• [Work instruction]:
Your answer should be one number, the count of lines in the entries holding the word "purple".

Data records
• • • •

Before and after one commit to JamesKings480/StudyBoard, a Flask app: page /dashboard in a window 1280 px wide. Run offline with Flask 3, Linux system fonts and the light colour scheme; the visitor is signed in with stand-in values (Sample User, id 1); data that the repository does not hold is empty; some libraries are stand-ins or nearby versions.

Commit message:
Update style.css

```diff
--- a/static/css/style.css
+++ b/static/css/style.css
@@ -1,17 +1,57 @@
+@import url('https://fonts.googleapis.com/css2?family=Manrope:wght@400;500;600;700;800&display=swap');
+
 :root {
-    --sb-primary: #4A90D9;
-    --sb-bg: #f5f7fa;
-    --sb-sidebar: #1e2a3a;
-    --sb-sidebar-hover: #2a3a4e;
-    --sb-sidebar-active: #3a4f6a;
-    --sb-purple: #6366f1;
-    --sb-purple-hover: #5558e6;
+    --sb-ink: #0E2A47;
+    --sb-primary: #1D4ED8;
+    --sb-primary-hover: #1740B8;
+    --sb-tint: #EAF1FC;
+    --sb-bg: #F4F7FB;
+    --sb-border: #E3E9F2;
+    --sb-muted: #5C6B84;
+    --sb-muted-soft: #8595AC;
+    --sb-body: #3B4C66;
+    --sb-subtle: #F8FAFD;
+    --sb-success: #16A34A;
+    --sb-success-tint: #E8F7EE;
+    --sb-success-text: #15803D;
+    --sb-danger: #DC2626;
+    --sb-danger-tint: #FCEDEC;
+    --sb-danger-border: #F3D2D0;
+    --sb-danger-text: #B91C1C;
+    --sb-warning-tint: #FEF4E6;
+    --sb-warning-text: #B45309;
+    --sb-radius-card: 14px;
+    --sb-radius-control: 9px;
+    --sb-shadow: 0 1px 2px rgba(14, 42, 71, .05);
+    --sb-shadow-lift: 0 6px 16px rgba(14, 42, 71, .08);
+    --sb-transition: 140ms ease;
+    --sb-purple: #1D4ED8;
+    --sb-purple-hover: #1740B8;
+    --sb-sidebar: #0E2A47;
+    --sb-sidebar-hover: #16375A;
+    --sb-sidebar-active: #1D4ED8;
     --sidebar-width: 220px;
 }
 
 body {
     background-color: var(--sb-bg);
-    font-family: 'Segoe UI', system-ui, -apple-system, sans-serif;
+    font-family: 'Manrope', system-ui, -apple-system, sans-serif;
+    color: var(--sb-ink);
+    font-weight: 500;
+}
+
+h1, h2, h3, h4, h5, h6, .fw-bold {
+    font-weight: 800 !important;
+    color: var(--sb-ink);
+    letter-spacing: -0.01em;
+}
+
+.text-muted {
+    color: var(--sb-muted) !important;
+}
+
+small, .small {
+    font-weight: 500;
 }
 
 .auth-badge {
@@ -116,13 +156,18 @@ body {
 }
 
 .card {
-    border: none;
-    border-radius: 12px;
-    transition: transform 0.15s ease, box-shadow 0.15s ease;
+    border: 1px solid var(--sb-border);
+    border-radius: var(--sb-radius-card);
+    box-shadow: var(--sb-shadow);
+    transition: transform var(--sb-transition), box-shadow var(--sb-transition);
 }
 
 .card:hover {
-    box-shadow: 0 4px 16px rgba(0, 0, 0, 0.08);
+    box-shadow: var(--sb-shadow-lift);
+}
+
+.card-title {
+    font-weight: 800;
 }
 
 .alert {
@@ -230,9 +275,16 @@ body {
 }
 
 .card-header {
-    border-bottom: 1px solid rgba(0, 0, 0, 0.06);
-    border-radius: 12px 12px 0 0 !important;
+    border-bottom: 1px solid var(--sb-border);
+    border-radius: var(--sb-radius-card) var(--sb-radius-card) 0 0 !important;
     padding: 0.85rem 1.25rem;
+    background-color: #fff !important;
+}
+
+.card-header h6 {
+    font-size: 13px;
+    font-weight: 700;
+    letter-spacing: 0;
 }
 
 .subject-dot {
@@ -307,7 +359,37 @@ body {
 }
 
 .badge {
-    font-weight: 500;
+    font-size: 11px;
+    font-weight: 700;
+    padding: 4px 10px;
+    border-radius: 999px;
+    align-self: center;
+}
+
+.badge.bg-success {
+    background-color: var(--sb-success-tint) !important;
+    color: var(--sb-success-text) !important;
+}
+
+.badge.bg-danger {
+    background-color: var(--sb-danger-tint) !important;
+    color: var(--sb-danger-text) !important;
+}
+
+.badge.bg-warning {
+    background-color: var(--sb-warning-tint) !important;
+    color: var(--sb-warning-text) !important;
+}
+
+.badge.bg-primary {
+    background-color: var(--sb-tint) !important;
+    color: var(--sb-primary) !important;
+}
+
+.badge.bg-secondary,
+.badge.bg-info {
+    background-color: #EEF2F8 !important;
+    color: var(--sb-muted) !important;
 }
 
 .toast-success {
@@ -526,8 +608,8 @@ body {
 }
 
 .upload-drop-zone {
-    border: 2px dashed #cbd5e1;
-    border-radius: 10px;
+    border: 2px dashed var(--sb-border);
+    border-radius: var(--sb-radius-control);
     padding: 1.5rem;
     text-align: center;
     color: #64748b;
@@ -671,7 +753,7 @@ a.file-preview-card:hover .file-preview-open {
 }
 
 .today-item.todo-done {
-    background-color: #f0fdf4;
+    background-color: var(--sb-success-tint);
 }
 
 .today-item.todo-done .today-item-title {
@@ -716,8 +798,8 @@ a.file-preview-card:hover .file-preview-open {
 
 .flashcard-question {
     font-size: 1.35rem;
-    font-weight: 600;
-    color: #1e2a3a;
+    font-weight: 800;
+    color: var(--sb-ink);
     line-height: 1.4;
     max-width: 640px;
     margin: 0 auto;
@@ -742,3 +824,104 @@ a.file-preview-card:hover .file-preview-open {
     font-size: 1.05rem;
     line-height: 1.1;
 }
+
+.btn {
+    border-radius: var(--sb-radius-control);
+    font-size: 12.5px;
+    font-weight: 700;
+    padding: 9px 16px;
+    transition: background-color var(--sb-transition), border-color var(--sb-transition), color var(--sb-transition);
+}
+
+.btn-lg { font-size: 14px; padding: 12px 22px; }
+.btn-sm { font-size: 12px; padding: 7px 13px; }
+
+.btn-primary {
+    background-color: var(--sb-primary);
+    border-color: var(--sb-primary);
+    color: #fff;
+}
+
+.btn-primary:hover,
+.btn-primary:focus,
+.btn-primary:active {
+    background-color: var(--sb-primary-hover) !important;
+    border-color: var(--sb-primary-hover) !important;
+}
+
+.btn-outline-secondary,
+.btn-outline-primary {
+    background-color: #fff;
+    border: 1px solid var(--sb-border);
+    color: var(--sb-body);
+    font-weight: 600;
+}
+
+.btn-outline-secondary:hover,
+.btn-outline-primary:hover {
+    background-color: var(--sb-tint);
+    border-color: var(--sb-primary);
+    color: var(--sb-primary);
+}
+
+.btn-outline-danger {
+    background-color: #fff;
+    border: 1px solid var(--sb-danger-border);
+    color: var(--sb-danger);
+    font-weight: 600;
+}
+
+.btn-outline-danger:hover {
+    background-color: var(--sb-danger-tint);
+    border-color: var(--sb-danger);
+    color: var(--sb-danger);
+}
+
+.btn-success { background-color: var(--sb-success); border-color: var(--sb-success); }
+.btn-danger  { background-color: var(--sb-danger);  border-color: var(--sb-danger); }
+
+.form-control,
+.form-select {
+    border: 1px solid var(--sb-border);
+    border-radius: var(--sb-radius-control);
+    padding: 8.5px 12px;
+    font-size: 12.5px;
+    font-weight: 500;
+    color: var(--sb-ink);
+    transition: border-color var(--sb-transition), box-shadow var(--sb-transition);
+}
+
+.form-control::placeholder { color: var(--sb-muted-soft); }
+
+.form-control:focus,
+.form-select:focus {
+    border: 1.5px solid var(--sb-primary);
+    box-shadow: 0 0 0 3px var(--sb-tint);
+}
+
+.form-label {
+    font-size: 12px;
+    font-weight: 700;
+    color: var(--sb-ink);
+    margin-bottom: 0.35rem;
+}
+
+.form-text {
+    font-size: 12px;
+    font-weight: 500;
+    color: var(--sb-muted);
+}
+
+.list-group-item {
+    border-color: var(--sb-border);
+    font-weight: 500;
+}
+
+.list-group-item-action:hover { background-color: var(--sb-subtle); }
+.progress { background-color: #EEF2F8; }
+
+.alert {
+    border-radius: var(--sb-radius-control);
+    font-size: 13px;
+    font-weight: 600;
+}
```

• • • •

• [Exercise response]:
4